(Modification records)
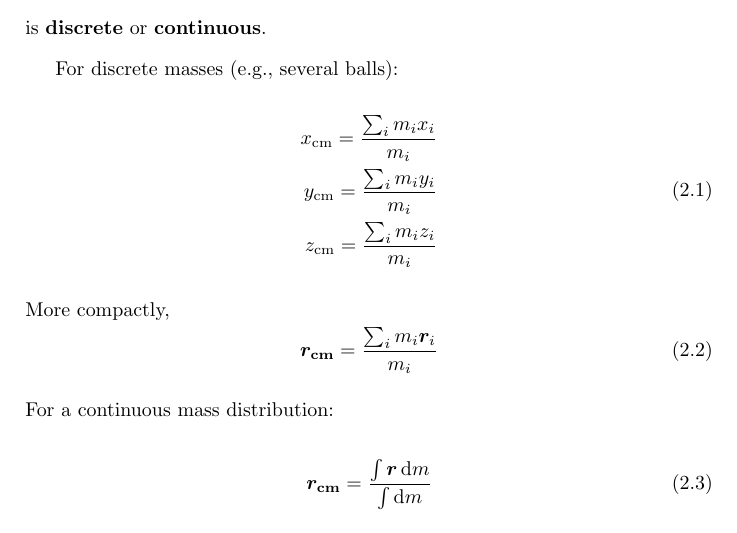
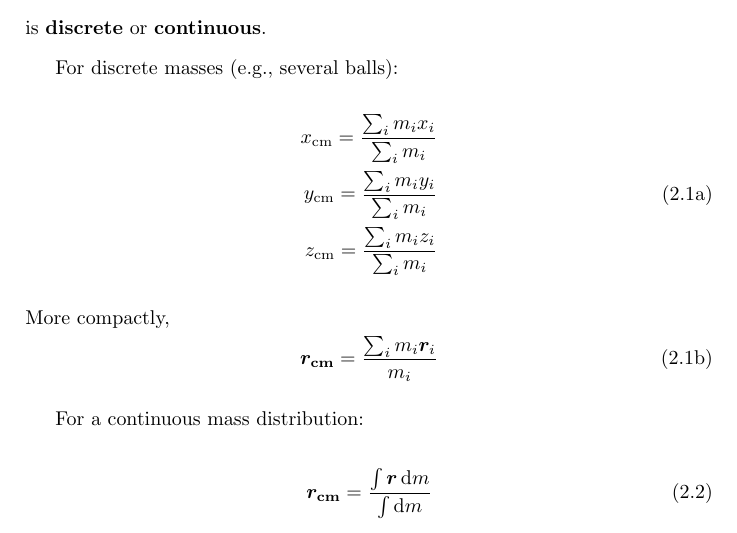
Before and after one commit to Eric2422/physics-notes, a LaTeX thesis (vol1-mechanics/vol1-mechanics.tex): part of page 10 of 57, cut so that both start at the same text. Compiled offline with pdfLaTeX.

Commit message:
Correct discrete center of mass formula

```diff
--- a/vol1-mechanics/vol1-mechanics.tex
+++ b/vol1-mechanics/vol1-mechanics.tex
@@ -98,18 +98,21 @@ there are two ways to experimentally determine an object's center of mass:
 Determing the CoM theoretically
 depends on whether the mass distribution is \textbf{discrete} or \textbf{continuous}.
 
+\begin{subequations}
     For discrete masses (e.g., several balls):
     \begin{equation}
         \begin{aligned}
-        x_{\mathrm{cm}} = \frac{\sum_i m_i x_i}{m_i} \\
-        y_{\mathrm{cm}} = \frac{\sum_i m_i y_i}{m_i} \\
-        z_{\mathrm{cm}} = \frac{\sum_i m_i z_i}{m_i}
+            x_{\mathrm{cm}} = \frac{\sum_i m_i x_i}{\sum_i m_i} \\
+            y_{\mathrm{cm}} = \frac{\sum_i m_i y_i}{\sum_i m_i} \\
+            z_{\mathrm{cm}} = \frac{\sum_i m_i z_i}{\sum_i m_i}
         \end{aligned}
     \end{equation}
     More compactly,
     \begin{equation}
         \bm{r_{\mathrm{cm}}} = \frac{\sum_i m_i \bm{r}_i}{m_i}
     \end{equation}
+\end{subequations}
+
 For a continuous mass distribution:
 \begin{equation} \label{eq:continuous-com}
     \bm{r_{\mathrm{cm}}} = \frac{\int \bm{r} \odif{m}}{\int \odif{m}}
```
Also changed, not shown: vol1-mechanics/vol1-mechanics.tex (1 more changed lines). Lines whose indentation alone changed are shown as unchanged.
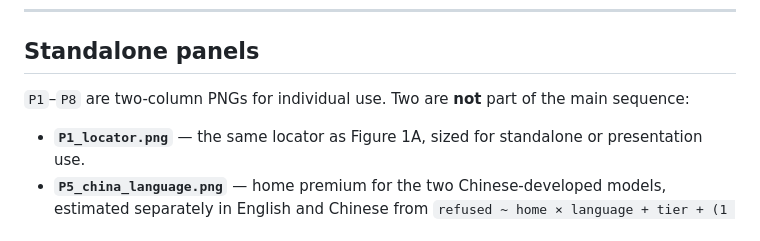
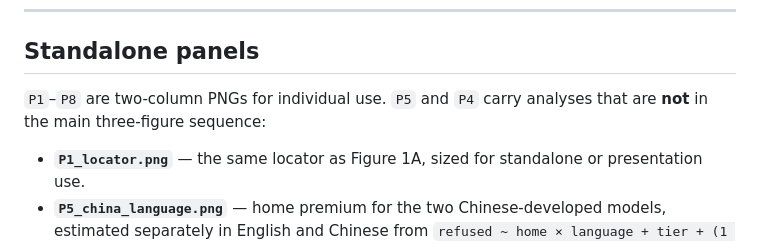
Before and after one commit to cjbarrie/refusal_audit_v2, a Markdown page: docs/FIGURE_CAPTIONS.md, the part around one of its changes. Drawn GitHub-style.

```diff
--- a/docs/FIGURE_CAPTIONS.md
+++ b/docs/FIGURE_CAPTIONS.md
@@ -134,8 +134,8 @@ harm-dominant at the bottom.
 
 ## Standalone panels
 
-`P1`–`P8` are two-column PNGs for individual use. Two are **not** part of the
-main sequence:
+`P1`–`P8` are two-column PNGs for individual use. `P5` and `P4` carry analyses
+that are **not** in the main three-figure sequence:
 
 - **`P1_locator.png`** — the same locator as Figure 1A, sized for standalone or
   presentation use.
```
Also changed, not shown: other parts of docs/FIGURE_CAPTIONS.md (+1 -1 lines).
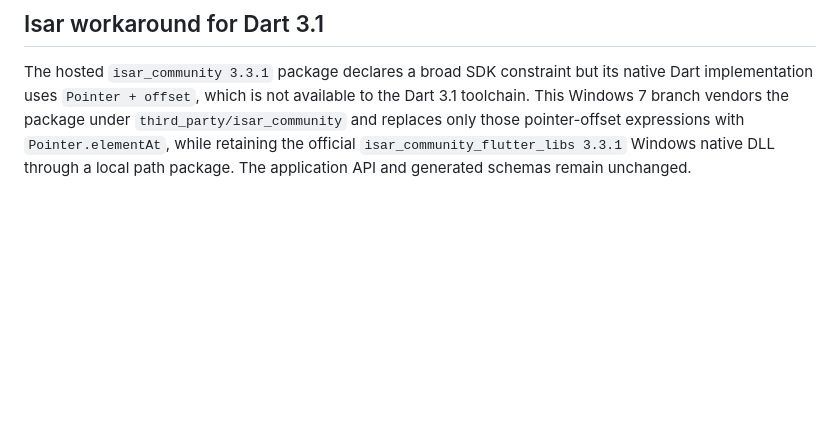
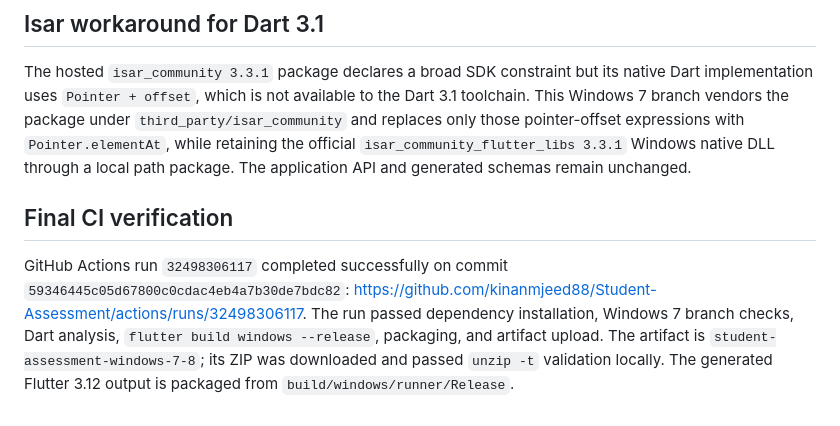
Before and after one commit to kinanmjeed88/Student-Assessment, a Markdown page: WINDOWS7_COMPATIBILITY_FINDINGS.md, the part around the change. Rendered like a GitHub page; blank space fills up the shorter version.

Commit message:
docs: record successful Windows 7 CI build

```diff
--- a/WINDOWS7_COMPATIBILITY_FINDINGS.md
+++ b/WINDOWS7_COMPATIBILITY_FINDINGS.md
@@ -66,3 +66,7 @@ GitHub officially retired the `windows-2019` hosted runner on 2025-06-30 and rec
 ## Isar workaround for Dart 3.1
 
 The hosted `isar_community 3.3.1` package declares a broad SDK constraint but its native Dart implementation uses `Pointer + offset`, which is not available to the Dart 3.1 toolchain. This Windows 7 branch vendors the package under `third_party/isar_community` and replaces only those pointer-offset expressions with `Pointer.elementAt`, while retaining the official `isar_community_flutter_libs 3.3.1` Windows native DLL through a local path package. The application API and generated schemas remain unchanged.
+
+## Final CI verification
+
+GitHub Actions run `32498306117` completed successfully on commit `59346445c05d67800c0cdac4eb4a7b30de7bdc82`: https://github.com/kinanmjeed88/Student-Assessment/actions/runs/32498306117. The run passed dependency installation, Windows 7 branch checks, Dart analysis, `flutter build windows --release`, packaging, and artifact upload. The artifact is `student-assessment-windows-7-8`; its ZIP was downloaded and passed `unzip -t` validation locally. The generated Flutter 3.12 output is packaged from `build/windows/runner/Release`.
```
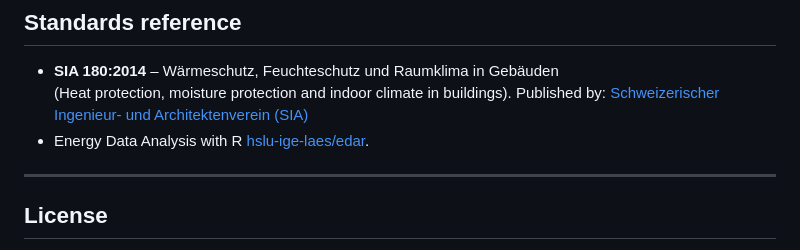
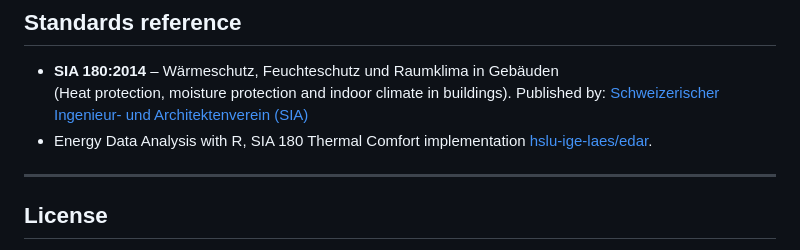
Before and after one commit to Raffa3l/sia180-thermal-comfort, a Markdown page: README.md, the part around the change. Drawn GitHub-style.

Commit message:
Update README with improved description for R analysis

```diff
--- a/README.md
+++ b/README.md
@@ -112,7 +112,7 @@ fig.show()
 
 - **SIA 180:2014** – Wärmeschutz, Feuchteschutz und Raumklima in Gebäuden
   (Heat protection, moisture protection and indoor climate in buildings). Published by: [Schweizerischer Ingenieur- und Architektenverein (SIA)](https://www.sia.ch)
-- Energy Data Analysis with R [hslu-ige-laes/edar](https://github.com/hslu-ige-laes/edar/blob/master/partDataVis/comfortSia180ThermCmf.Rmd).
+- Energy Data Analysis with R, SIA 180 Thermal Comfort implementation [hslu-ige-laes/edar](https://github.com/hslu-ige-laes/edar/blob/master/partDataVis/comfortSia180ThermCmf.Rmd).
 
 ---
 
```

• [PROBLEM REQUIREMENTS] Report how many lines in the data include the string "mathrm", giving nothing but that number.

• [SOLUTION FOR THIS TASK] 8